We are pleased to present our latest interest rate radar.
In this issue, we will take a closer look at Spain, the fourth-largest economy in the Eurozone. Due to the financial crisis and the real estate bubble, Spain had fallen into a deep recession but has returned to positive growth since 2014. On August 25th, 2016, the statistical office INE in Madrid reported that the gross domestic product had grown 0.8 percent in the second quarter stronger than expected in comparison to the previous quarter. Furthermore, the Spanish economy also grew much faster than the Eurozone average, which only grew 0.3 percent in the second quarter compared to the first.
Several components explain this recovery. At the moment, Spain strongly benefits from a booming tourism industry, as many competing holiday resorts such as Turkey or North Africa are losing vacationers due to the political situations.

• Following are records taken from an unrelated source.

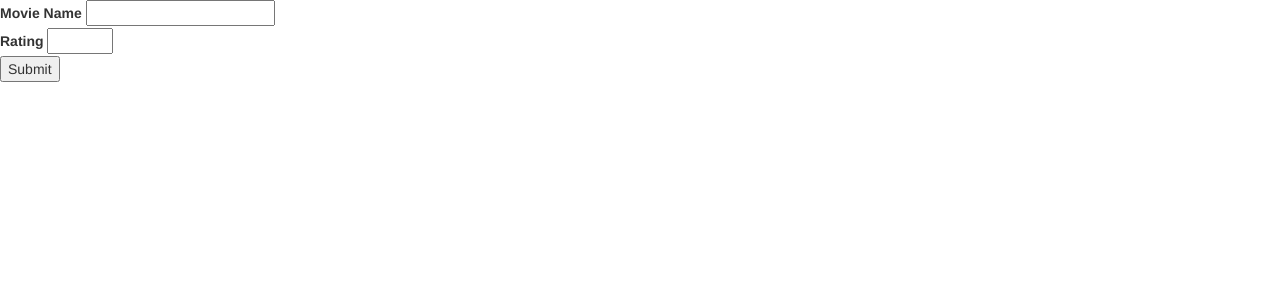
Repository: aishwarya-sankhla/JavaTraining
Page: http://localhost/WebApplication/AddRating.jsp
An editor plug-in stored every save of this project. The page is shown before and after the next save, followed by the edit.
The browser window is 1280 px wide. The pictures show the whole page.
The page is served by Tomcat 9. Other server files are loaded and not shown.

Above is the page before, as saved 2018-10-03 06:54:57.

### WebApplication/WebContent/AddRating.jsp
<%@ page language="java" contentType="text/html; charset=ISO-8859-1"
    pageEncoding="ISO-8859-1"%>
<!DOCTYPE html>
<html>
<head>
<link rel="stylesheet" href="https://maxcdn.bootstrapcdn.com/bootstrap/3.3.7/css/bootstrap.min.css" integrity="sha384-BVYiiSIFeK1dGmJRAkycuHAHRg32OmUcww7on3RYdg4Va+PmSTsz/K68vbdEjh4u" crossorigin="anonymous">
<meta http-equiv="Content-Type" content="text/html; charset=ISO-8859-1">
<title>Rate Movies</title>
</head>
<body>
<form action="">
<div>
	<label for="movieName">Movie Name</label>
	<input type="text" name="movieName" id="movieName"/>
</div>

<div>
	<label for="rating">Rating</label>
	<input type="number" name="rating" id="rating" max="5" min="1" step=".5"/>
</div>

<div>
<input type="submit" value="Submit">
</div>
</form>
</body>
</html>

After the next save:
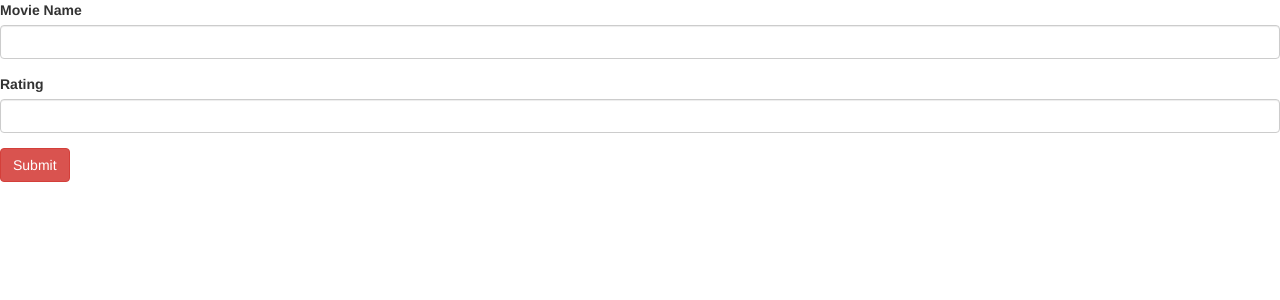
Saved 107 s later.
--- a/WebApplication/WebContent/AddRating.jsp
+++ b/WebApplication/WebContent/AddRating.jsp
@@ -9,18 +9,18 @@
 </head>
 <body>
 <form action="">
-<div>
+<div class="form-group">
 	<label for="movieName">Movie Name</label>
-	<input type="text" name="movieName" id="movieName"/>
+	<input type="text" name="movieName" id="movieName" class="form-control"/>
 </div>
 
-<div>
+<div class="form-group">
 	<label for="rating">Rating</label>
-	<input type="number" name="rating" id="rating" max="5" min="1" step=".5"/>
+	<input type="number" name="rating" id="rating" max="5" min="1" step=".5" class="form-control"/>
 </div>
 
-<div>
-<input type="submit" value="Submit">
+<div class="form-group">
+<input type="submit" value="Submit" class="btn btn-danger">
 </div>
 </form>
 </body>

Additionally, increasing company investments, rising exports, and growing consumer spending are contributing to the economic growth.
However, the uncertain political situation prevents even higher growth rates. After the reelection in June 2016, the conservative party Partido Popular did not manage to reach a majority and on September 2nd, 2016 the acting Prime Minister Mariano Rajoy was not able to form a majority coalition. Although Rajoy has secured the support of the Liberals, the Socialist Party refuses to either support or tolerate a further term of Rajoy as prime minister.
Other problem areas in Spain include the unemployment rate of 20 percent – more specifically the youth unemployment rate of 46 percent – as well as the high budget deficit of 5.1 percent resulting in an increase of government debt.
In addition, Spanish savers are face difficult times. According to the European Central Bank, the average interest rate paid for new deposits for private customers has sharply decreased since 2013 and is at a historical low. In comparison to last year, the average interest rate for new deposits has dropped to 0.20 percent from a previous level of 0.40 percent. Moreover, the three largest Spanish banks only offer an average interest rate of 0.13 percent for a 1-year term deposit.
The development of the interest rate level in Europe clearly shows that European savers have to be proactive and look for alternatives to be able to obtain attractive interest.
About the interest rate radar
We at Raisin believe that transparency can make the decision for the right savings product easier. Since deposits are still one of the main sources of funding of banks, and continue to be the most popular investment product for private customers, we want to provide you with the most up-to-date information on interest rates, including country-specific developments in our monthly publication.